The first month after recommending insurance to every client, Dr. Nichols' team saw an increase of about 150 client visits, she says. She attributes many of those to clients with pet insurance visiting for more routine care than they would have otherwise. Dr. Nichols says that clients with pet insurance visit the practice four to five times more per year than those who don't.

RUN THE NUMBERS

While clients without insurance are still in the vast majority, Dr. Nichols says she is seeing more and more clients buy into the idea all the time. And clients are more open to discussing the options than she expected. "I run the numbers and explain how much they would be paying out of pocket for various emergencies and serious illnesses," she says. "Then I show them how that stacks up against insurance premiums."

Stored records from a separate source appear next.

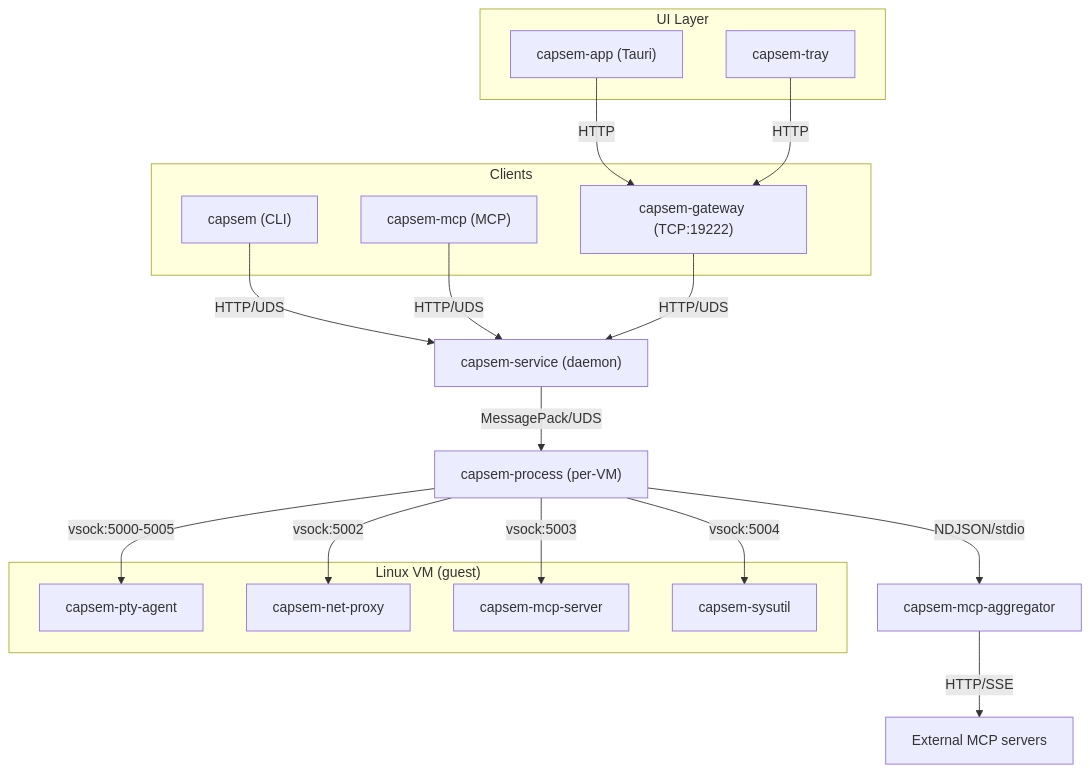
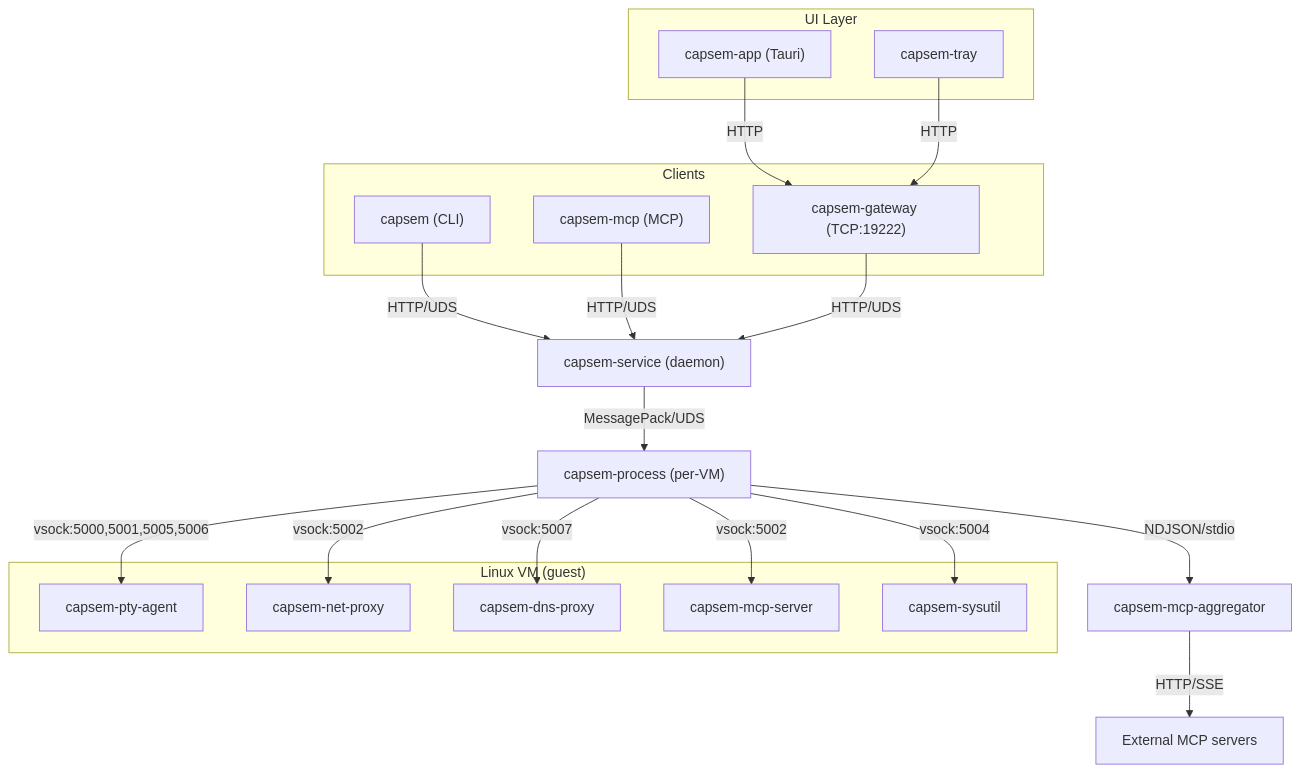
One commit to google/capsem changed the diagram in docs/src/content/docs/architecture/service-architecture.md. Above: the diagram before and after it, drawn with Mermaid. The commit also changed other lines of this file and 552 other files, not shown here.

````diff
--- a/docs/src/content/docs/architecture/service-architecture.md
+++ b/docs/src/content/docs/architecture/service-architecture.md
@@ -41,39 +42,41 @@
 ```mermaid
 graph TD
     subgraph Clients
         CLI["capsem (CLI)"]
         MCP["capsem-mcp (MCP)"]
         GW["capsem-gateway (TCP:19222)"]
     end
 
     subgraph "UI Layer"
         APP["capsem-app (Tauri)"]
         TRAY["capsem-tray"]
     end
 
     APP -->|HTTP| GW
     TRAY -->|HTTP| GW
 
     CLI -->|HTTP/UDS| SVC
     MCP -->|HTTP/UDS| SVC
     GW -->|HTTP/UDS| SVC
 
     SVC["capsem-service (daemon)"]
 
     SVC -->|"MessagePack/UDS"| PROC["capsem-process (per-VM)"]
 
     PROC -->|"NDJSON/stdio"| AGG["capsem-mcp-aggregator"]
     AGG -->|"HTTP/SSE"| EXT["External MCP servers"]
 
     subgraph "Linux VM (guest)"
         AGENT["capsem-pty-agent"]
         NETPROXY["capsem-net-proxy"]
+        DNSPROXY["capsem-dns-proxy"]
         MCPGW["capsem-mcp-server"]
         SYSUTIL["capsem-sysutil"]
     end
 
-    PROC -->|"vsock:5000-5005"| AGENT
+    PROC -->|"vsock:5000,5001,5005,5006"| AGENT
     PROC -->|"vsock:5002"| NETPROXY
-    PROC -->|"vsock:5003"| MCPGW
+    PROC -->|"vsock:5007"| DNSPROXY
+    PROC -->|"vsock:5002"| MCPGW
     PROC -->|"vsock:5004"| SYSUTIL
 ```
````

Lastly, she uses the opportunity to explain to pet owners the increased quality of care she can provide when they have insurance to help balance out the high costs. "I had a client whose dog had a tumor," she says. "I asked whether he had insurance, and he said, 'Yes, but why does that matter?' I explained that it's always easier to recommend the best care when I don't have to worry about whether you have the ability to pay for it. Financial implications matter much less when you're covered."

With many insurance companies on the market, Dr. Nichols recommends that you do your research before recommending a company to clients. Learn about billing policies, deductibles, what's covered, and limits. Ask whether clients will be reimbursed per incident or as a total limit per year. "Read reviews, talk to others, and make sure you're comfortable with the plan," she says. "If you endorse it, clients will be much more willing to go for it, and that will benefit everyone, mostly the pet."

Hot topics on dvm360

Follow dvm360 on Twitter, Facebook, and Pinterest

For quick updates and to touch base with the editors of dvm360, Veterinary Economics, Veterinary Medicine, and Firstline, and check us out on Twitter, Facebook, and Pinterest.

Sell veterinary clients on your service

But you don't have to have butler-style service to win new clients and keep existing clients happy.

Why veterinarians should be more like a Louisiana shoeshiner

If my veterinary clients feel half as good as I did after visiting the 'Michael Jordan of shoeshines,' I'll be thrilled.

Texts from your veterinary clinic cat

If your clinic cat had a cell phone and opposable thumbs, what would he or she text you?

Learning goodbye: Veterinarians fill a void by focusing on end of life care

Veterinarians dedicating their careers to hospice and euthansia medicine may be pioneering the profession's next specialty—at clients' request.